Companies Add Fewer Workers Than Forecast, ADP Data ShowVictoria Stilwell
Companies in the U.S. added fewer jobs than forecast in May, a sign of uneven progress in the labor market, a private report based on payrolls showed.
The 179,000 increase in employment was the smallest in four months and followed a 215,000 gain the prior month that was less than initially estimated, according to figures today from the Roseland, New Jersey-based ADP Research Institute. The median forecast of economists surveyed by Bloomberg called for May advance of 210,000.
Some companies are confident they can meet demand without adding as many workers to headcounts after the economy shrank last quarter for the first time since 2011. Faster job growth that propels bigger wage gains would give consumers the wherewithal to boost spending, which makes up about 70 percent of the economy.
“It does fit in with the story that the economy is not rebounding quite as strongly as expected in the second quarter,” said David Sloan, senior economist at 4Cast Inc. in New York. “It was a modest disappointment. It’s still consistent with a respectable pace of growth.”
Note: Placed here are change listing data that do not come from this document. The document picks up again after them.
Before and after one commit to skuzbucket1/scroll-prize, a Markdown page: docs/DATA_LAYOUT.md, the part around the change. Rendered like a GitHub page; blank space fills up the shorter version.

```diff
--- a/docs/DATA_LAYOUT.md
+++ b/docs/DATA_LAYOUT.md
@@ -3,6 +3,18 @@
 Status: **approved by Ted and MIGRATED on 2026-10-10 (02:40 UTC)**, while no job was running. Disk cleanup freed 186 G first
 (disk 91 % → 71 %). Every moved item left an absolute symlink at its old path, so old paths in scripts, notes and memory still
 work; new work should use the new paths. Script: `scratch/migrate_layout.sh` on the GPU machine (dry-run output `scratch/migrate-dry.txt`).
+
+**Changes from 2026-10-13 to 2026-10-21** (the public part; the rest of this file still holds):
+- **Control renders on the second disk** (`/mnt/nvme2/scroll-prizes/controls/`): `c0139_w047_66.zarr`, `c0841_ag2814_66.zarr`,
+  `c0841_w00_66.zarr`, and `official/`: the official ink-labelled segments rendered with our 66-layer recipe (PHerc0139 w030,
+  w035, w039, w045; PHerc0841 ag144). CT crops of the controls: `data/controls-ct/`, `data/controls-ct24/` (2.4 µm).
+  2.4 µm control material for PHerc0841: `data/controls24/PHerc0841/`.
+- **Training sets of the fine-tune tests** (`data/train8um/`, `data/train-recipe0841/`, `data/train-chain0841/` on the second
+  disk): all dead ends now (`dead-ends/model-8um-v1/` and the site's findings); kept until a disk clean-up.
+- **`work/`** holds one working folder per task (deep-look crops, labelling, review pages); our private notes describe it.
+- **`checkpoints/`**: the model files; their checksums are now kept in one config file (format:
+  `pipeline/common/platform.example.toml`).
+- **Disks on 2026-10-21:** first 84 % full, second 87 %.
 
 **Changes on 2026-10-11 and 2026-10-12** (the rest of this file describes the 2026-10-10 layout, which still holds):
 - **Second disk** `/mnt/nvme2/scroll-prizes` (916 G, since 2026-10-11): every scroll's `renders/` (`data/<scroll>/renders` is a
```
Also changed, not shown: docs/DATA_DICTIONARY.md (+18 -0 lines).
Estimates in the Bloomberg survey ranged from payroll gains of 120,000 to 275,000 after a previously reported April increase of 220,000.
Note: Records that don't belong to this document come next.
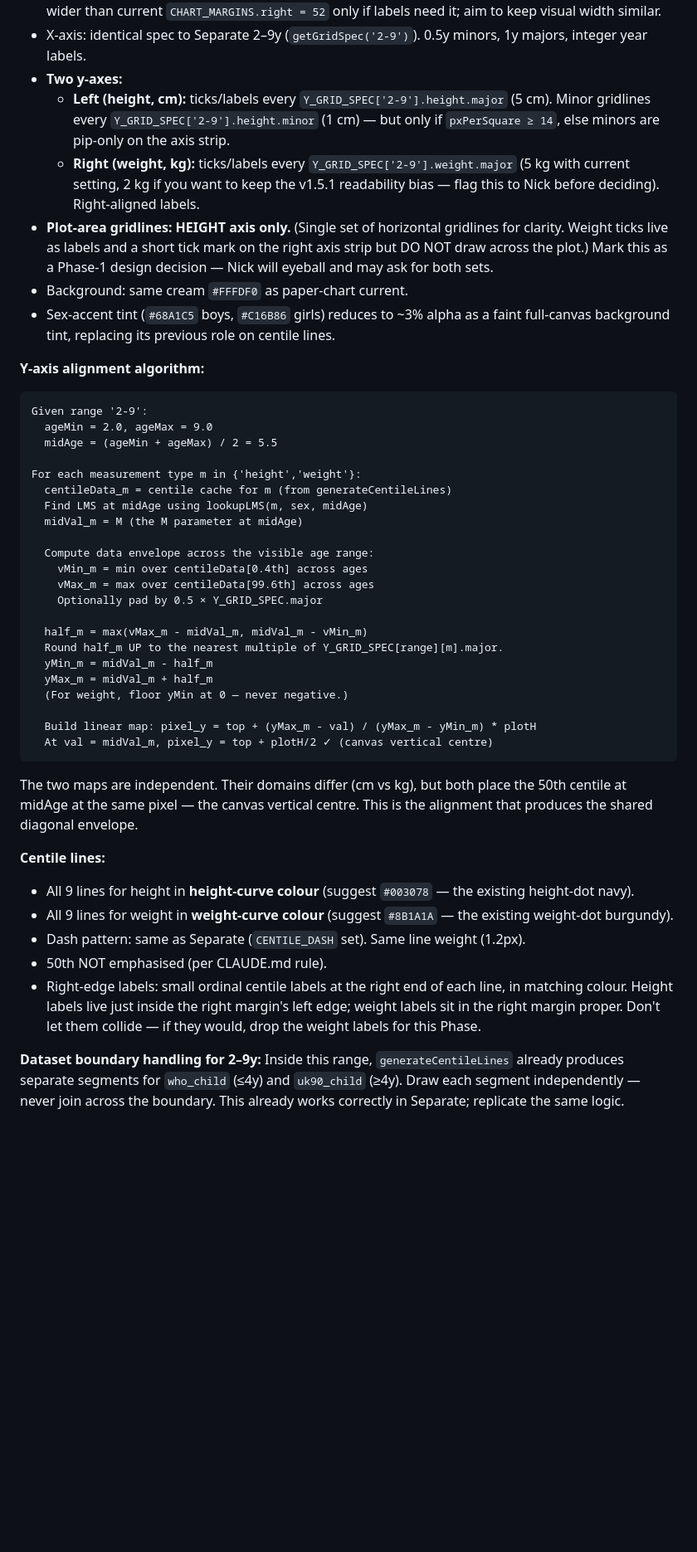
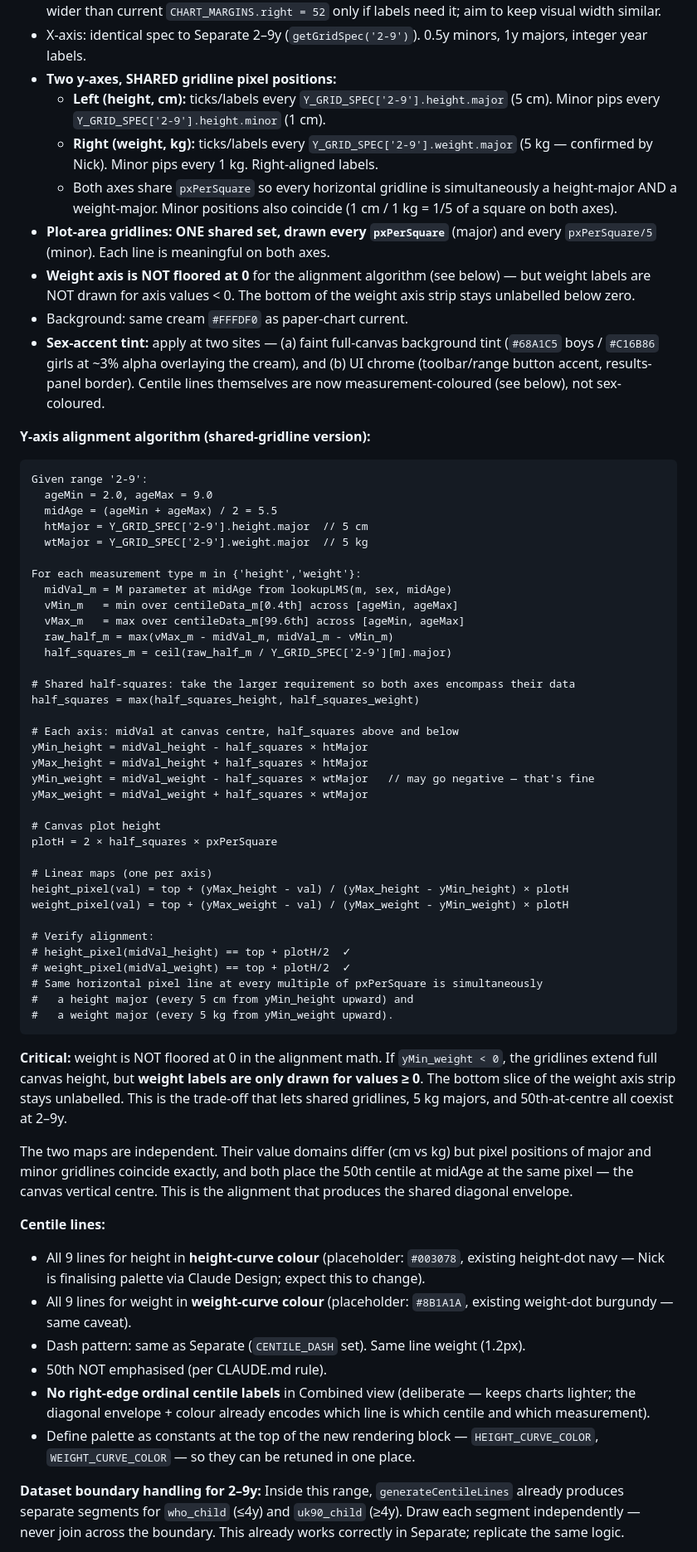
Before and after one commit to njclarke1/paedplot, a Markdown page: docs/v2_PHASE_1_PLAN.md, the part around one of its changes. Shown at 83% size. GitHub-like rendering; blank space fills up the shorter version.

Commit message:
Phase 1 plan: integrate Nick's answers (5kg, shared gridlines, no edge labels, sex-tint sites)

````diff
--- a/docs/v2_PHASE_1_PLAN.md
+++ b/docs/v2_PHASE_1_PLAN.md
@@ -82,47 +82,65 @@ Returns nothing. Draws into the canvas. `range` will be `'2-9'` for Phase 1; the
 - Canvas height: derive the same way Separate does — `pxPerSquare × ySquaresInView`. Use `GRID['2-9']` for x-axis squares (`xYears: 0.5`). For y-squares total, target a panel that's roughly the sum of the current Separate height + weight panel heights ÷ 2 (i.e., one canvas the size of one of the existing panels, since both data series now share it). Tune visually.
 - Margins: top 20, bottom 42, left 50 (height labels), right 50 (weight labels). The right margin must be wider than current `CHART_MARGINS.right = 52` only if labels need it; aim to keep visual width similar.
 - X-axis: identical spec to Separate 2–9y (`getGridSpec('2-9')`). 0.5y minors, 1y majors, integer year labels.
-- **Two y-axes:**
-  - **Left (height, cm):** ticks/labels every `Y_GRID_SPEC['2-9'].height.major` (5 cm). Minor gridlines every `Y_GRID_SPEC['2-9'].height.minor` (1 cm) — but only if `pxPerSquare ≥ 14`, else minors are pip-only on the axis strip.
-  - **Right (weight, kg):** ticks/labels every `Y_GRID_SPEC['2-9'].weight.major` (5 kg with current setting, 2 kg if you want to keep the v1.5.1 readability bias — flag this to Nick before deciding). Right-aligned labels.
-- **Plot-area gridlines: HEIGHT axis only.** (Single set of horizontal gridlines for clarity. Weight ticks live as labels and a short tick mark on the right axis strip but DO NOT draw across the plot.) Mark this as a Phase-1 design decision — Nick will eyeball and may ask for both sets.
+- **Two y-axes, SHARED gridline pixel positions:**
+  - **Left (height, cm):** ticks/labels every `Y_GRID_SPEC['2-9'].height.major` (5 cm). Minor pips every `Y_GRID_SPEC['2-9'].height.minor` (1 cm).
+  - **Right (weight, kg):** ticks/labels every `Y_GRID_SPEC['2-9'].weight.major` (5 kg — confirmed by Nick). Minor pips every 1 kg. Right-aligned labels.
+  - Both axes share `pxPerSquare` so every horizontal gridline is simultaneously a height-major AND a weight-major. Minor positions also coincide (1 cm / 1 kg = 1/5 of a square on both axes).
+- **Plot-area gridlines: ONE shared set, drawn every `pxPerSquare`** (major) and every `pxPerSquare/5` (minor). Each line is meaningful on both axes.
+- **Weight axis is NOT floored at 0** for the alignment algorithm (see below) — but weight labels are NOT drawn for axis values < 0. The bottom of the weight axis strip stays unlabelled below zero.
 - Background: same cream `#FFFDF0` as paper-chart current.
-- Sex-accent tint (`#68A1C5` boys, `#C16B86` girls) reduces to ~3% alpha as a faint full-canvas background tint, replacing its previous role on centile lines.
+- **Sex-accent tint:** apply at two sites — (a) faint full-canvas background tint (`#68A1C5` boys / `#C16B86` girls at ~3% alpha overlaying the cream), and (b) UI chrome (toolbar/range button accent, results-panel border). Centile lines themselves are now measurement-coloured (see below), not sex-coloured.
 
-**Y-axis alignment algorithm:**
+**Y-axis alignment algorithm (shared-gridline version):**
 ```
 Given range '2-9':
   ageMin = 2.0, ageMax = 9.0
   midAge = (ageMin + ageMax) / 2 = 5.5
+  htMajor = Y_GRID_SPEC['2-9'].height.major  // 5 cm
+  wtMajor = Y_GRID_SPEC['2-9'].weight.major  // 5 kg
 
 For each measurement type m in {'height','weight'}:
-  centileData_m = centile cache for m (from generateCentileLines)
-  Find LMS at midAge using lookupLMS(m, sex, midAge)
-  midVal_m = M (the M parameter at midAge)
+  midVal_m = M parameter at midAge from lookupLMS(m, sex, midAge)
+  vMin_m   = min over centileData_m[0.4th] across [ageMin, ageMax]
+  vMax_m   = max over centileData_m[99.6th] across [ageMin, ageMax]
+  raw_half_m = max(vMax_m - midVal_m, midVal_m - vMin_m)
+  half_squares_m = ceil(raw_half_m / Y_GRID_SPEC['2-9'][m].major)
 
-  Compute data envelope across the visible age range:
-    vMin_m = min over centileData[0.4th] across ages
-    vMax_m = max over centileData[99.6th] across ages
-    Optionally pad by 0.5 × Y_GRID_SPEC.major
+# Shared half-squares: take the larger requirement so both axes encompass their data
+half_squares = max(half_squares_height, half_squares_weight)
 
-  half_m = max(vMax_m - midVal_m, midVal_m - vMin_m)
-  Round half_m UP to the nearest multiple of Y_GRID_SPEC[range][m].major.
-  yMin_m = midVal_m - half_m
-  yMax_m = midVal_m + half_m
-  (For weight, floor yMin at 0 — never negative.)
+# Each axis: midVal at canvas centre, half_squares above and below
+yMin_height = midVal_height - half_squares × htMajor
+yMax_height = midVal_height + half_squares × htMajor
+yMin_weight = midVal_weight - half_squares × wtMajor   // may go negative — that's fine
+yMax_weight = midVal_weight + half_squares × wtMajor
 
-  Build linear map: pixel_y = top + (yMax_m - val) / (yMax_m - yMin_m) * plotH
-  At val = midVal_m, pixel_y = top + plotH/2 ✓ (canvas vertical centre)
+# Canvas plot height
+plotH = 2 × half_squares × pxPerSquare
+
+# Linear maps (one per axis)
+height_pixel(val) = top + (yMax_height - val) / (yMax_height - yMin_height) × plotH
+weight_pixel(val) = top + (yMax_weight - val) / (yMax_weight - yMin_weight) × plotH
+
+# Verify alignment:
+# height_pixel(midVal_height) == top + plotH/2  ✓
+# weight_pixel(midVal_weight) == top + plotH/2  ✓
+# Same horizontal pixel line at every multiple of pxPerSquare is simultaneously
+#   a height major (every 5 cm from yMin_height upward) and
+#   a weight major (every 5 kg from yMin_weight upward).
 ```
 
-The two maps are independent. Their domains differ (cm vs kg), but both place the 50th centile at midAge at the same pixel — the canvas vertical centre. This is the alignment that produces the shared diagonal envelope.
+**Critical:** weight is NOT floored at 0 in the alignment math. If `yMin_weight < 0`, the gridlines extend full canvas height, but **weight labels are only drawn for values ≥ 0**. The bottom slice of the weight axis strip stays unlabelled. This is the trade-off that lets shared gridlines, 5 kg majors, and 50th-at-centre all coexist at 2–9y.
+
+The two maps are independent. Their value domains differ (cm vs kg) but pixel positions of major and minor gridlines coincide exactly, and both place the 50th centile at midAge at the same pixel — the canvas vertical centre. This is the alignment that produces the shared diagonal envelope.
 
 **Centile lines:**
-- All 9 lines for height in **height-curve colour** (suggest `#003078` — the existing height-dot navy).
-- All 9 lines for weight in **weight-curve colour** (suggest `#8B1A1A` — the existing weight-dot burgundy).
+- All 9 lines for height in **height-curve colour** (placeholder: `#003078`, existing height-dot navy — Nick is finalising palette via Claude Design; expect this to change).
+- All 9 lines for weight in **weight-curve colour** (placeholder: `#8B1A1A`, existing weight-dot burgundy — same caveat).
 - Dash pattern: same as Separate (`CENTILE_DASH` set). Same line weight (1.2px).
 - 50th NOT emphasised (per CLAUDE.md rule).
-- Right-edge labels: small ordinal centile labels at the right end of each line, in matching colour. Height labels live just inside the right margin's left edge; weight labels sit in the right margin proper. Don't let them collide — if they would, drop the weight labels for this Phase.
+- **No right-edge ordinal centile labels** in Combined view (deliberate — keeps charts lighter; the diagonal envelope + colour already encodes which line is which centile and which measurement).
+- Define palette as constants at the top of the new rendering block — `HEIGHT_CURVE_COLOR`, `WEIGHT_CURVE_COLOR` — so they can be retuned in one place.
 
 **Dataset boundary handling for 2–9y:** Inside this range, `generateCentileLines` already produces separate segments for `who_child` (≤4y) and `uk90_child` (≥4y). Draw each segment independently — never join across the boundary. This already works correctly in Separate; replicate the same logic.
 
````
Also changed, not shown: other parts of docs/v2_PHASE_1_PLAN.md (+7 -9 lines).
Goods-producing industries, which include manufacturers and construction companies, increased headcount by 29,000 in May, according to today’s report. Construction employment climbed by 14,000 and factory payrolls rose by 10,000, today’s report showed. Payrolls at service providers advanced by 150,000.
Companies employing 500 or more workers added 37,000 jobs. Employment at businesses with 50 to 499 employees increased 61,000 and the smallest companies boosted payrolls by 82,000, the report showed.
“The job market has yet to break out from the pace of growth that has prevailed over the last three years,” Mark Zandi, chief economist at Moody’s Analytics Inc., said in a statement. Moody’s produces the figures with ADP.
The ADP report is based on data from businesses with more than 21 million workers on their combined payrolls.
The Labor Department data may show on June 6 that private payrolls, which exclude government agencies, increased 210,000 in May after a 273,000 gain in the month prior, according to the median estimate in a Bloomberg survey.
Federal Reserve policy makers have been monitoring progress in the labor market as they dial back their bond-buying program aimed at boosting economic growth.
The economy has further to go to achieve full health, Fed Chair Janet Yellen said in a speech earlier this month. In her first 100 days, Yellen has emphasized the central bank’s full-employment goal and stressed the need for progress on the broadest measures of joblessness, including the number of people out of work long-term and those who can find only part-time solutions.